INFORMATION PROVIDED:
______

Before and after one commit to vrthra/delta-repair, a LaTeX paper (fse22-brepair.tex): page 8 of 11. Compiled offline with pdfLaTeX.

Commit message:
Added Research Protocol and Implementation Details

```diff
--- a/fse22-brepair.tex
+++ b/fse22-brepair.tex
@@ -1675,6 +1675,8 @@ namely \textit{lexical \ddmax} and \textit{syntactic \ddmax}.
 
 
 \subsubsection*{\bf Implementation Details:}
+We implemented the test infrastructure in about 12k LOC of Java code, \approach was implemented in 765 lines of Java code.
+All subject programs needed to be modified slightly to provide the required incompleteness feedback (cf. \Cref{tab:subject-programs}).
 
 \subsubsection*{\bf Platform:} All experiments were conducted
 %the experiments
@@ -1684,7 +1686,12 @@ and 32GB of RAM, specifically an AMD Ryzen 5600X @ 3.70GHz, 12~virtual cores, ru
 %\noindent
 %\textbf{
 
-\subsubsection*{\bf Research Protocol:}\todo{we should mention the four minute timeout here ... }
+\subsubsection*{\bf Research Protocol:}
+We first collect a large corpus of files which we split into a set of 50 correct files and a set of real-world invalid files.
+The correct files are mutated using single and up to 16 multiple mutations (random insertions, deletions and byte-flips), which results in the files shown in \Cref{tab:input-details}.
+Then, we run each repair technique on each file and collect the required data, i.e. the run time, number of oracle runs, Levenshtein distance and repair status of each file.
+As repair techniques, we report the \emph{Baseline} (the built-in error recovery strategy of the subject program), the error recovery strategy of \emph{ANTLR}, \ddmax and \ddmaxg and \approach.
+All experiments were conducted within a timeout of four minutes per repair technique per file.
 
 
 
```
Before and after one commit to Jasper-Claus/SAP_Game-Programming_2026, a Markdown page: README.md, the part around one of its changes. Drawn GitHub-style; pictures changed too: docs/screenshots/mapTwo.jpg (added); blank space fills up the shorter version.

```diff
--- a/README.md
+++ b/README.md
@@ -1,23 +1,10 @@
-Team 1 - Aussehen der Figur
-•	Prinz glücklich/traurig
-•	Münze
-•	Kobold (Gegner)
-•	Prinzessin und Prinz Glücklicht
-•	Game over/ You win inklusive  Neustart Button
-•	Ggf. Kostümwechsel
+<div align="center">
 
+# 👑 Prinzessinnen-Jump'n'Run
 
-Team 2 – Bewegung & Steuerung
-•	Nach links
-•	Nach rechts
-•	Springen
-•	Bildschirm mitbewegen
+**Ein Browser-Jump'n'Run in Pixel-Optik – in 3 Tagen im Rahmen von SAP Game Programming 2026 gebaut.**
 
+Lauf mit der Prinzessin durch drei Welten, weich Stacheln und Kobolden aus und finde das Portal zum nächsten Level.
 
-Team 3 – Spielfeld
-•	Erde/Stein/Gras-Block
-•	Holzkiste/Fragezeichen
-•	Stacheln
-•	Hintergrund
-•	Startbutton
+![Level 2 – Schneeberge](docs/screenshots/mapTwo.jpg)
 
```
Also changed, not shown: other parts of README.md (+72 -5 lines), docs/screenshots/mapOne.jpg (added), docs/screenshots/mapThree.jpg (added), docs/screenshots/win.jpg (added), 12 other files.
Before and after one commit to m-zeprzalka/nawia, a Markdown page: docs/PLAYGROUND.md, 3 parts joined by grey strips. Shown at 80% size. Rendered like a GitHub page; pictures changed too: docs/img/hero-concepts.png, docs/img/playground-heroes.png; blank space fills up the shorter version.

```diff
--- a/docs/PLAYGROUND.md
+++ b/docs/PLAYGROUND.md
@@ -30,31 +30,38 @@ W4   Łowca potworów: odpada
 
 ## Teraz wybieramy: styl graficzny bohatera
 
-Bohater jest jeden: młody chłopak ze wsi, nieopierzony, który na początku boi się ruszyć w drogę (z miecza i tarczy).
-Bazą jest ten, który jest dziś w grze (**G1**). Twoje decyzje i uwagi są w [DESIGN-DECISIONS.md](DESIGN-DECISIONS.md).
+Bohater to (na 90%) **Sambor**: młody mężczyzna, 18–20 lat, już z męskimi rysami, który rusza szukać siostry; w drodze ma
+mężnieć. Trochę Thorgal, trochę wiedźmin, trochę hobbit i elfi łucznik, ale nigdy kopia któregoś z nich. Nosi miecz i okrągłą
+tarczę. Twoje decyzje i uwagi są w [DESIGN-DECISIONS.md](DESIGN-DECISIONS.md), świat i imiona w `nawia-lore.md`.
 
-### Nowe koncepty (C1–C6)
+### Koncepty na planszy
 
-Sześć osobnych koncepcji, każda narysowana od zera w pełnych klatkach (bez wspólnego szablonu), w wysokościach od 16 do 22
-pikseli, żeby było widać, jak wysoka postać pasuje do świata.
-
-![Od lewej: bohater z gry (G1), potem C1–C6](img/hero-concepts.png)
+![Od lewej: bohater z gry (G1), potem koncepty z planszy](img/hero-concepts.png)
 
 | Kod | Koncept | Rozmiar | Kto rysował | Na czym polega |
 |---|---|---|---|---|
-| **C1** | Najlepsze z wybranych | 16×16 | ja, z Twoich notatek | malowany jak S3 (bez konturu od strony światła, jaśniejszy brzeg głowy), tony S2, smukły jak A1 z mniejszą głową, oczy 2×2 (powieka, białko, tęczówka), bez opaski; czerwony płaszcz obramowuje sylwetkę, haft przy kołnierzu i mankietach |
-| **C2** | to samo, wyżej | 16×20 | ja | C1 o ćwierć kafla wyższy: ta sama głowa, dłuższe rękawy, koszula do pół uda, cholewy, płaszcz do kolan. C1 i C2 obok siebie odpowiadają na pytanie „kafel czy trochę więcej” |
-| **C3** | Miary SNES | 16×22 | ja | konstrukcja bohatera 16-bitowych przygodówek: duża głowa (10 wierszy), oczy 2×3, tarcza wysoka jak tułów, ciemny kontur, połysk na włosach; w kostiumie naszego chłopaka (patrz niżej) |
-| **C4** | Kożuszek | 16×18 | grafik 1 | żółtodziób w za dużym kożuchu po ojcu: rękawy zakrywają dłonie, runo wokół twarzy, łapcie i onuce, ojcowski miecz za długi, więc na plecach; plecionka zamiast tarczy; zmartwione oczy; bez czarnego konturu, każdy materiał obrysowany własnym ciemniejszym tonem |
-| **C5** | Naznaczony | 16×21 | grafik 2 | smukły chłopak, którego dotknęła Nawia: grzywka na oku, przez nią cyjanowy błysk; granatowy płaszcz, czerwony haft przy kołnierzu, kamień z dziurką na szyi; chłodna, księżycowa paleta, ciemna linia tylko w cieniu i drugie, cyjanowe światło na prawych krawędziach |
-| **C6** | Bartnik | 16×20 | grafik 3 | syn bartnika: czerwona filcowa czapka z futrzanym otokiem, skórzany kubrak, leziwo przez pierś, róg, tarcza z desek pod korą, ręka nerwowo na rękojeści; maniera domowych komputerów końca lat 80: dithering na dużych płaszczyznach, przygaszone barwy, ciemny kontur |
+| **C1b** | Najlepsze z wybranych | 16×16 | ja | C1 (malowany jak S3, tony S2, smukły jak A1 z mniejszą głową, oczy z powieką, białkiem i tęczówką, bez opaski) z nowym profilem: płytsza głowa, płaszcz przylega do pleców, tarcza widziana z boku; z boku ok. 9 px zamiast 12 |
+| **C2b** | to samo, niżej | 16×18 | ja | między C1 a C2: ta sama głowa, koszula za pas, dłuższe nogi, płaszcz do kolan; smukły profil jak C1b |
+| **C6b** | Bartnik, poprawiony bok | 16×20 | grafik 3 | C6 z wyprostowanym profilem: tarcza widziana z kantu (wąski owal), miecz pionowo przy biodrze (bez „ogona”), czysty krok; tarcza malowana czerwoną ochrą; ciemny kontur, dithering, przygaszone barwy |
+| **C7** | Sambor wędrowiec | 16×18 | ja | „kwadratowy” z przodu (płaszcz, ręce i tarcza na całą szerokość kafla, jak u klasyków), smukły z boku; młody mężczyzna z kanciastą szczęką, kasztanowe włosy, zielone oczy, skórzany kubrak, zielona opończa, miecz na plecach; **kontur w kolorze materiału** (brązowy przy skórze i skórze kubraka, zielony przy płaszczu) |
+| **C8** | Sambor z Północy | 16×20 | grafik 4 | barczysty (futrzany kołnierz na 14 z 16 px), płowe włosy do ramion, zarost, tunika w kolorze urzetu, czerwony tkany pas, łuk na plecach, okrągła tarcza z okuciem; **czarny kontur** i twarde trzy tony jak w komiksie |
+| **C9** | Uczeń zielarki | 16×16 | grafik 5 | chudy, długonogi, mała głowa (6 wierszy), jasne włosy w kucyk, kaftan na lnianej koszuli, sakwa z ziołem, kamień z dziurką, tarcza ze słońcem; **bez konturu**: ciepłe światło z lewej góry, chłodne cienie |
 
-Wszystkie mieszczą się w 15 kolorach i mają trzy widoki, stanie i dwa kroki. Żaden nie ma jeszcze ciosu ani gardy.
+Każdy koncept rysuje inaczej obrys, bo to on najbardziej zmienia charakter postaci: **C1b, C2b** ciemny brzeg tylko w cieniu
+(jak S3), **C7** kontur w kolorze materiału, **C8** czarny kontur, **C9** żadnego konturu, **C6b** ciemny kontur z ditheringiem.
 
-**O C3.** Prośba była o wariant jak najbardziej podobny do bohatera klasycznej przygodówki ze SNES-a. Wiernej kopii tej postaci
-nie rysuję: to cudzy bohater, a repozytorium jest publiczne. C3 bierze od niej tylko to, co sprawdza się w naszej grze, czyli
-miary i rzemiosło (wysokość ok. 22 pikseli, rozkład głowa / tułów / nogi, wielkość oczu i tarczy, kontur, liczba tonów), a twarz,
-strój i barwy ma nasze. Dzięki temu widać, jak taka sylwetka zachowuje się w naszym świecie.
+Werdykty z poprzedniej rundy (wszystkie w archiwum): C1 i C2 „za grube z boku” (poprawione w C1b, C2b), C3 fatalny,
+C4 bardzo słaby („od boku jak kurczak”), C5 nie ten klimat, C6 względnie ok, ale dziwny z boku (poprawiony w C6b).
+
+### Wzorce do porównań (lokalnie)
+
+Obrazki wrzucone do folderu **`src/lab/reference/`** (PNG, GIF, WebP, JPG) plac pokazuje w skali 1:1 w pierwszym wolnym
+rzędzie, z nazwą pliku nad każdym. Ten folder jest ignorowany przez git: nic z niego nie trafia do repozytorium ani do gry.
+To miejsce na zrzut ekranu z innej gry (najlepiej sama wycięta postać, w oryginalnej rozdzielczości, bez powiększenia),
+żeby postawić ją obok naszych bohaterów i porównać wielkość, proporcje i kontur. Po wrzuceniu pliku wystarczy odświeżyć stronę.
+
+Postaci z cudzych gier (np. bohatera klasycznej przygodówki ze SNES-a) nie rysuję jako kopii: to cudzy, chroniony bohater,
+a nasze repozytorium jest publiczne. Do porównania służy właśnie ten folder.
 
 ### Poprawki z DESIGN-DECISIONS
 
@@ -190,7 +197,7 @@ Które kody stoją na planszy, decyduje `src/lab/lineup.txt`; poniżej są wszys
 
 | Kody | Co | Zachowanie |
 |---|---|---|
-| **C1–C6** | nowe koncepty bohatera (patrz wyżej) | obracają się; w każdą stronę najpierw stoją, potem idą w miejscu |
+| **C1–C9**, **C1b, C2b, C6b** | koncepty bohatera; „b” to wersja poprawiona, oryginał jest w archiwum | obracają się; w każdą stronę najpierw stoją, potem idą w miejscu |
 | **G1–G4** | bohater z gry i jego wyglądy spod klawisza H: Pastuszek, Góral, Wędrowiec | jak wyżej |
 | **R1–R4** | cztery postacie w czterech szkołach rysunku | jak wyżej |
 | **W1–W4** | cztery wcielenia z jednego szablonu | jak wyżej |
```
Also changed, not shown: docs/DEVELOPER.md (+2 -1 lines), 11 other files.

______

TASK GOAL: Say the number of data lines holding "który", without any other words.

YOUR RESPONSE: 3